* Exercise details
Search the listing for the string "shown". Copy every line that has it.

*** Opening Record excerpts ***

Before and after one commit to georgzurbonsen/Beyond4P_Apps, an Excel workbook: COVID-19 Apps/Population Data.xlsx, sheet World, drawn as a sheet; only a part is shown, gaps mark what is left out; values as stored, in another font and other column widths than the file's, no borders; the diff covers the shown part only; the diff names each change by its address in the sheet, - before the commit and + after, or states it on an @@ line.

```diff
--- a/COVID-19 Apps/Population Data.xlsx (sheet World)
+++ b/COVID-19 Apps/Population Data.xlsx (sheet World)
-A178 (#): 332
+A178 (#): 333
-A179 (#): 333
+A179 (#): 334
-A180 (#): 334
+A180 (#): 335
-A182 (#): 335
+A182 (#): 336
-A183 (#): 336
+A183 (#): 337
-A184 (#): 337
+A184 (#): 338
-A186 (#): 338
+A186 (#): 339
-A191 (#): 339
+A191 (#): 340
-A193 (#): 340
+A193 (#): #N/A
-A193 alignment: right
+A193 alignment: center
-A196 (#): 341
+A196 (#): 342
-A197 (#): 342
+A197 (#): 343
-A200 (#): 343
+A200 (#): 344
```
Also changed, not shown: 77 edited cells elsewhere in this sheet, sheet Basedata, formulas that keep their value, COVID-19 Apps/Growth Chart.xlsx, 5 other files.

*** Closing Record excerpts ***

* The completed task
Before and after one commit to georgzurbonsen/Beyond4P_Apps, an Excel workbook: COVID-19 Apps/Population Data.xlsx, sheet World, drawn as a sheet; only a part is shown, gaps mark what is left out; values as stored, in another font and other column widths than the file's, no borders; the diff covers the shown part only; the diff names each change by its address in the sheet, - before the commit and + after, or states it on an @@ line.
Also changed, not shown: 77 edited cells elsewhere in this sheet, sheet Basedata, formulas that keep their value, COVID-19 Apps/Growth Chart.xlsx, 5 other files.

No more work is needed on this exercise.